Aims/hypothesis: Adequate comparison of the relative performance of insulin sensitivity tests is not yet available. We compared the discrimination of four insulin sensitivity tests, commonly used in vivo, across a range of glucose tolerance.
Methods: Normal (n = 7), impaired glucose tolerant (n = 8) and Type II (non-insulin-dependent) diabetic subjects (n = 9) had in random order two tests from the following: frequently sampled insulin-modified intravenous glucose tolerance test (FSIVGTT-MinMod); homeostasis model assessment (HOMA) and 2-h continuous infusion of glucose with model assessment (CIGMA) with immunoreactive or specific insulin; short insulin tolerance tests (ITT). The discriminatory power of tests was assessed by the ratio of the within-subject standard deviation to the underlying between-subject standard deviation (discriminant ratio - DR). The degree to which tests measured the same variable was assessed by comparing rank correlation with the maximum expected correlation given the imprecision of the tests. The unbiased lines of equivalence taking into account the precision of tests were constructed.
Results: Reciprocal fasting plasma insulin (FPI(-1)), HOMA %S and 2-h CIGMA %S, had similar DRs with ITT being less informative.

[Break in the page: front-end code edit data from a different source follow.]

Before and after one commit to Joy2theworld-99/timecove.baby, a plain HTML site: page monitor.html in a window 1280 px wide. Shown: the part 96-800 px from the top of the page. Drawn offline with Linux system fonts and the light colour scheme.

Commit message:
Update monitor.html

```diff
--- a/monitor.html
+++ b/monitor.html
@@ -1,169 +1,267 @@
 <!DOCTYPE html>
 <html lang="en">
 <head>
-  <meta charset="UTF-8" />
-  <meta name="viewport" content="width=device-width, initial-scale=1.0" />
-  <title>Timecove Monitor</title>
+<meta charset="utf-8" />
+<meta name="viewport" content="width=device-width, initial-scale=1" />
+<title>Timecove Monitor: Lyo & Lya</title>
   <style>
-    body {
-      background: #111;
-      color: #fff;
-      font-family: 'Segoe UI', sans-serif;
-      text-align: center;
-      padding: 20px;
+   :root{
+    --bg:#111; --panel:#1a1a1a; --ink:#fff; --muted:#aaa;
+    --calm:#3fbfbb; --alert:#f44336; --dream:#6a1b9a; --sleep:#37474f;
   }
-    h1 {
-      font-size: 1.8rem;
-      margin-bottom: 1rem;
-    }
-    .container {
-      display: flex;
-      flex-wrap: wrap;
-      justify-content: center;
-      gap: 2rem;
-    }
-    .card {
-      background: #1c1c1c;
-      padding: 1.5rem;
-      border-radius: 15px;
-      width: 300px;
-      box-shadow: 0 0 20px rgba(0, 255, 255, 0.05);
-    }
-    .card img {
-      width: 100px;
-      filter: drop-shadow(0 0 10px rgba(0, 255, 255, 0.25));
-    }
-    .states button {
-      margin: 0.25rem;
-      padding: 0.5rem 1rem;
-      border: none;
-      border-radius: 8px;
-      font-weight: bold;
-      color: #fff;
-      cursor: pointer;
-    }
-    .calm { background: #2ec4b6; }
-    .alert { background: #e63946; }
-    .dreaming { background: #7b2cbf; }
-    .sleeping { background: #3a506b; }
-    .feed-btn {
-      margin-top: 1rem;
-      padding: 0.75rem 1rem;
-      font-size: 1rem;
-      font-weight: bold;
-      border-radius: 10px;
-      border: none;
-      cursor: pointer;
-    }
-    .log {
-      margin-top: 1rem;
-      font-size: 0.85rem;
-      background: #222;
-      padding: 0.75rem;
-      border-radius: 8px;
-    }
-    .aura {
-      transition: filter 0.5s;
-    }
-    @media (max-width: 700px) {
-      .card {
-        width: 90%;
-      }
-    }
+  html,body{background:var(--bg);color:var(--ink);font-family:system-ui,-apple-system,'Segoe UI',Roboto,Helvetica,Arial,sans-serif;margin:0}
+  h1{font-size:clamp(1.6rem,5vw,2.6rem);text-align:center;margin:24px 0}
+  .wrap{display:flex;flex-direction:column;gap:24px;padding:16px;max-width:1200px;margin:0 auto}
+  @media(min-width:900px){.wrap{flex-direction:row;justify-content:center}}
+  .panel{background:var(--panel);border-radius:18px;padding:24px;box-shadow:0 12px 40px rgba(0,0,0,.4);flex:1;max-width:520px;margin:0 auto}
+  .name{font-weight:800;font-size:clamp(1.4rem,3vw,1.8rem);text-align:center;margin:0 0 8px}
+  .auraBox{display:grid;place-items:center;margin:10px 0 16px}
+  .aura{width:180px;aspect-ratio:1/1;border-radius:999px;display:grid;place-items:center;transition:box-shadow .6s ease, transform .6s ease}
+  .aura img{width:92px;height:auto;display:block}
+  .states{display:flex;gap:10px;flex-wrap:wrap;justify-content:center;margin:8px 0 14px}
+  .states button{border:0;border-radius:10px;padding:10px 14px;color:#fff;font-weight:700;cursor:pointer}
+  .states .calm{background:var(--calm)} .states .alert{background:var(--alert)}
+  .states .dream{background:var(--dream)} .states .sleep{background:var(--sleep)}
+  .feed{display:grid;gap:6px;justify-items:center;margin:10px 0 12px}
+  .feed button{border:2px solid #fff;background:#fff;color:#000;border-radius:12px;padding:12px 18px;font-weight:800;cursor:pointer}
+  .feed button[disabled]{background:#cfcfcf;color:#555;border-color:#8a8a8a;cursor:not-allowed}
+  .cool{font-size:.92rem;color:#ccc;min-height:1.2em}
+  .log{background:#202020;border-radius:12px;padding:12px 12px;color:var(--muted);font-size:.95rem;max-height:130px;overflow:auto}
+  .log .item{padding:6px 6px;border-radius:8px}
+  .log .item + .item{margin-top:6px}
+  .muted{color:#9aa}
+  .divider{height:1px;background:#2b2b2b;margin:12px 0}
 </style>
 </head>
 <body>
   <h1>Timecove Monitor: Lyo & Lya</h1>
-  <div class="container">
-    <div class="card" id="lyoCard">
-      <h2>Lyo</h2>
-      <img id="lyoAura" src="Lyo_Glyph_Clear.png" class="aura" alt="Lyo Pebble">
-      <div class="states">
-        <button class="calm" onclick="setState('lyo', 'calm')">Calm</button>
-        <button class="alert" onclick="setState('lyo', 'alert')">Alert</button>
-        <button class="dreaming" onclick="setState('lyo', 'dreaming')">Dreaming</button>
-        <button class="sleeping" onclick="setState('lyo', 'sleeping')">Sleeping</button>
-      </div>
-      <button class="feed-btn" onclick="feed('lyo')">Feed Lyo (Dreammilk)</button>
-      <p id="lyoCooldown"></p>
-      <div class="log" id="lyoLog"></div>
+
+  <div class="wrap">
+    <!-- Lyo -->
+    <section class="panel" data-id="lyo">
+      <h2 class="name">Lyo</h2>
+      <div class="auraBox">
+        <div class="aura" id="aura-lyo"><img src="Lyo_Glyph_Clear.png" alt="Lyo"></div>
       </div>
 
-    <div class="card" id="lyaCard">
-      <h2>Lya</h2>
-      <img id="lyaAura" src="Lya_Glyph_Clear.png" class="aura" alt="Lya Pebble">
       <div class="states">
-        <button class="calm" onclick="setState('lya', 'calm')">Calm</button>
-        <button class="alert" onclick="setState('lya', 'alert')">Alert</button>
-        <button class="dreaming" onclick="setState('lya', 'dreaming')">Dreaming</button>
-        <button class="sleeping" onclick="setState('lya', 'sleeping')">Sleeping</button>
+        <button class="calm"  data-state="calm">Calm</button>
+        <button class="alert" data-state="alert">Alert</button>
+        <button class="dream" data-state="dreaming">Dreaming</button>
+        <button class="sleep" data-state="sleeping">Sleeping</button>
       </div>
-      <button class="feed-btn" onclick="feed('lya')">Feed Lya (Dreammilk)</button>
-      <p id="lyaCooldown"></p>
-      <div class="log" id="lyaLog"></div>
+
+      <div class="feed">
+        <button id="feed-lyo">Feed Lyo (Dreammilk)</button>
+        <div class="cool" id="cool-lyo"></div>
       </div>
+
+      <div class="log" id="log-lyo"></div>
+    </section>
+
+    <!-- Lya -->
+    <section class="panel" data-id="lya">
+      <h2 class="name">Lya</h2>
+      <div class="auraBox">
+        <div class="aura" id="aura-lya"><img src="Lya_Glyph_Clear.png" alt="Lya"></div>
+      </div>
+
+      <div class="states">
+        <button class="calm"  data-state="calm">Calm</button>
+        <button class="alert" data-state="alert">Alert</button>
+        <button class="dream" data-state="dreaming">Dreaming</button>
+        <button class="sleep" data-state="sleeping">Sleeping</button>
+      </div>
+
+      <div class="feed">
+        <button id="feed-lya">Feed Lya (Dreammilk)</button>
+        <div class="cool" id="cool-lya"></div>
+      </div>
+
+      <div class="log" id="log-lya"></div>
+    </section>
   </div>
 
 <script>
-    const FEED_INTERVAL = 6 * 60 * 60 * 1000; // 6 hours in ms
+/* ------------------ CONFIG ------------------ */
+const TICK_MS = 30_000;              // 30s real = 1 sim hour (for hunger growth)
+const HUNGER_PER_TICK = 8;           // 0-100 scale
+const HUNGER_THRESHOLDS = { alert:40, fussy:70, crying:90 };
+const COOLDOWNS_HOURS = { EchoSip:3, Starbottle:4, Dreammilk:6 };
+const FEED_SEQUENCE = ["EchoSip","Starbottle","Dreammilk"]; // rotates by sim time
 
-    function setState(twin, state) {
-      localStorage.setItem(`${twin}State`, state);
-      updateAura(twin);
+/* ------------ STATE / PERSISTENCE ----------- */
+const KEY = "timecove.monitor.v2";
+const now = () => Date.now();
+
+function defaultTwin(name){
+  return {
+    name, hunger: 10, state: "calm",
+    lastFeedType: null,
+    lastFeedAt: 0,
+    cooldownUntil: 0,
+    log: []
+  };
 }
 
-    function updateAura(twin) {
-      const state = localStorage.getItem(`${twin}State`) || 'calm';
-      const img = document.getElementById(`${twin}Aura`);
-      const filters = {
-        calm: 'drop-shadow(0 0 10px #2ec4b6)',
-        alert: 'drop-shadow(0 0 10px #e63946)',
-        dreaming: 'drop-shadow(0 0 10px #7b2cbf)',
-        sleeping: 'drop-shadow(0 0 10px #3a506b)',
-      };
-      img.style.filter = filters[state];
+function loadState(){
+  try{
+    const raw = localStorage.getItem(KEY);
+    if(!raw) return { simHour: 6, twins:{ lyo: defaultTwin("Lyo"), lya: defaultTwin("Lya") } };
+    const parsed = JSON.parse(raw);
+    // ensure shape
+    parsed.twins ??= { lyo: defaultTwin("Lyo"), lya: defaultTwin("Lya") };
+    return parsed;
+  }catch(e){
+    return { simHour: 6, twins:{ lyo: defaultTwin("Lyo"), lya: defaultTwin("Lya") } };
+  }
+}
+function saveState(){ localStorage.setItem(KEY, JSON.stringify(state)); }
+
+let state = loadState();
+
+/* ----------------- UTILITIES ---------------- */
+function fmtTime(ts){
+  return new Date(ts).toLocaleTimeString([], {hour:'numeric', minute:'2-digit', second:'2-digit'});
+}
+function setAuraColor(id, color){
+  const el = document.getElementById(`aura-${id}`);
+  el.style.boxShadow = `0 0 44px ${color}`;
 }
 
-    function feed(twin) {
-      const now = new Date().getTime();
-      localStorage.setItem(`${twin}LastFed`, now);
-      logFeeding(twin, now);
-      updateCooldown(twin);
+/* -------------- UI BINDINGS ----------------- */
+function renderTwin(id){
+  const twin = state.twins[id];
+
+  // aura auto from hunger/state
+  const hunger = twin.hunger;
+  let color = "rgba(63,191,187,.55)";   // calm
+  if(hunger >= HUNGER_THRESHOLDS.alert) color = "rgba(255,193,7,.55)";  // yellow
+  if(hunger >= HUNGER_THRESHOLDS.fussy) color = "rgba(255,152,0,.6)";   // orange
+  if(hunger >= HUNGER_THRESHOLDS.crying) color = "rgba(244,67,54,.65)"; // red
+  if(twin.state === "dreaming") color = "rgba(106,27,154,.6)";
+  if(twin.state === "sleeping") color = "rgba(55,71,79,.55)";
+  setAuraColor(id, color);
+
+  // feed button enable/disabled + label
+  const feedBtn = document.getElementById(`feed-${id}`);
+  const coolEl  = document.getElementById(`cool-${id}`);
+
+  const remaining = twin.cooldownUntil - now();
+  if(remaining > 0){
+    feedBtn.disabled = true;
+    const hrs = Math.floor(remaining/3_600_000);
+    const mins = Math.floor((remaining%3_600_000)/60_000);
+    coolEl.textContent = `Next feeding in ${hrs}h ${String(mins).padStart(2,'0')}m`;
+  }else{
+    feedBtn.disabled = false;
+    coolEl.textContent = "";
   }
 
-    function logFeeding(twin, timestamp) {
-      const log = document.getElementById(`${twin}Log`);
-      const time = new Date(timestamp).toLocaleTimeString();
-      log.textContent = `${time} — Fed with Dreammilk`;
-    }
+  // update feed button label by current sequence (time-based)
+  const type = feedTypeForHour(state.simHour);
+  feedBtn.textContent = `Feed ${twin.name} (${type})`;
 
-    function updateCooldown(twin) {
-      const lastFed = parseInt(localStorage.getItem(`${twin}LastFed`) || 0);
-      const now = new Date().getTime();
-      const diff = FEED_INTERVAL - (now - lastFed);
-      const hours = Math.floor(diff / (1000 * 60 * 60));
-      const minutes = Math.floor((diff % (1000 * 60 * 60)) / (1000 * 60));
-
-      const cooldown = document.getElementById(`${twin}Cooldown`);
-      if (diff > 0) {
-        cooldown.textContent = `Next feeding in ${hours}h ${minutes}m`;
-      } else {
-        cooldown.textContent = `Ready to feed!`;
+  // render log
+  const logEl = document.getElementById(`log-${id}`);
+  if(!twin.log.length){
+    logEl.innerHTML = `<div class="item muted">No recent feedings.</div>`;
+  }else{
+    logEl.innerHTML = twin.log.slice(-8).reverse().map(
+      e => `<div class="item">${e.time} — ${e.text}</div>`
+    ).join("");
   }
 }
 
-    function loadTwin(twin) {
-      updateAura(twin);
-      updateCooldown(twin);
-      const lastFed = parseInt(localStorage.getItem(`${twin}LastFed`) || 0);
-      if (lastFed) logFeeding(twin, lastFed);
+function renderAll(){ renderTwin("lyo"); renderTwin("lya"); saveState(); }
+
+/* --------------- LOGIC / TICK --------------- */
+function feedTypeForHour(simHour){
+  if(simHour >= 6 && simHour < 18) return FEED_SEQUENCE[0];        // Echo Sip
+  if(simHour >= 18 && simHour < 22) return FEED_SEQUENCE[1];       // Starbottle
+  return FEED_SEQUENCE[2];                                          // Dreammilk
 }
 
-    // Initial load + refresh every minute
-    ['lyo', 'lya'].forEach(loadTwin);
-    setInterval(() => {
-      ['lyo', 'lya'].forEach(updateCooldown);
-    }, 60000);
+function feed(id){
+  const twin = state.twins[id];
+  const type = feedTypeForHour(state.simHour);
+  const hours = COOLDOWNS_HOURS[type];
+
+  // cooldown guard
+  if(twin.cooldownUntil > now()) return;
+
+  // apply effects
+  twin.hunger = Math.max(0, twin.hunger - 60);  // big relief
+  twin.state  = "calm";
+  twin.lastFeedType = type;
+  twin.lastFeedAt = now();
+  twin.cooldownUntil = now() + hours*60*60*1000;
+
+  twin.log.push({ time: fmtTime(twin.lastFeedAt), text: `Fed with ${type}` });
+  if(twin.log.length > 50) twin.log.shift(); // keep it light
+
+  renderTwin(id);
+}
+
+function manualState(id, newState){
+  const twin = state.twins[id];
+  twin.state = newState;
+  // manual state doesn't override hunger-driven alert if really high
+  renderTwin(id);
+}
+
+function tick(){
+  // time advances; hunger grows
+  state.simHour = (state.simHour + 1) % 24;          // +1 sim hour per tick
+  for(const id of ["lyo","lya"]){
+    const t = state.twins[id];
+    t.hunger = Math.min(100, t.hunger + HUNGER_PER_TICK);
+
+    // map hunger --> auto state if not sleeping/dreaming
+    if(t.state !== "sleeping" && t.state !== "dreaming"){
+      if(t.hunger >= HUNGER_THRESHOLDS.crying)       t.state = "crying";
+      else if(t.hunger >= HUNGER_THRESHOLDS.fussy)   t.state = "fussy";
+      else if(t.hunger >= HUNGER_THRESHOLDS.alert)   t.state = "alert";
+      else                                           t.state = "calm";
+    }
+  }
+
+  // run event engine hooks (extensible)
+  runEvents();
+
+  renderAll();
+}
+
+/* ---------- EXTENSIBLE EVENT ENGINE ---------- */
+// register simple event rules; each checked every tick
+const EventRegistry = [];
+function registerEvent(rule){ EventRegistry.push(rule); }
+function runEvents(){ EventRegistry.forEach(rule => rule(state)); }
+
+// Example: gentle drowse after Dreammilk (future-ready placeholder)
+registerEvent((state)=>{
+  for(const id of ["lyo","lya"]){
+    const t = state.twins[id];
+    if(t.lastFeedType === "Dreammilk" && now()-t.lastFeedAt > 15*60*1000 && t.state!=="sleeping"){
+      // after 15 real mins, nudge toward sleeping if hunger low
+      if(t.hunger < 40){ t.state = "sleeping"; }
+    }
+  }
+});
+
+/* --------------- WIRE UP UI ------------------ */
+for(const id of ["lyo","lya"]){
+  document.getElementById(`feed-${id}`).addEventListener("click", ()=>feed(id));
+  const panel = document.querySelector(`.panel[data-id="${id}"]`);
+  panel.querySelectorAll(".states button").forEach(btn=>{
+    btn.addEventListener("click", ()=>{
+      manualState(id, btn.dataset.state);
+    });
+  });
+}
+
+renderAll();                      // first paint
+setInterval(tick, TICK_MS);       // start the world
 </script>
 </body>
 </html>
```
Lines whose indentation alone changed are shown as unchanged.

The FSIVGTT-MinMod analysis was able to assess 13 out of 24 subjects and had a performance similar to ITT. Using specific rather than immunoreactive insulin for HOMA-CIGMA did not improve the DR. Reciprocal fasting plasma insulin FPI(-1), HOMA %S, 2-h CIGMA %S and S(I) FSIVGTT intercorrelated more than 90% of the expected rank correlation given the imprecision of the tests, but ITT gave only limited correlation.
Conclusion/interpretation: The HOMA-CIGMA test with immunoreactive insulin provides similar information in distinguishing insulin sensitivity between subjects with normal glucose tolerance, those with impaired glucose tolerance and those with Type II diabetes as does FSIVGTT, whereas ITT is less informative.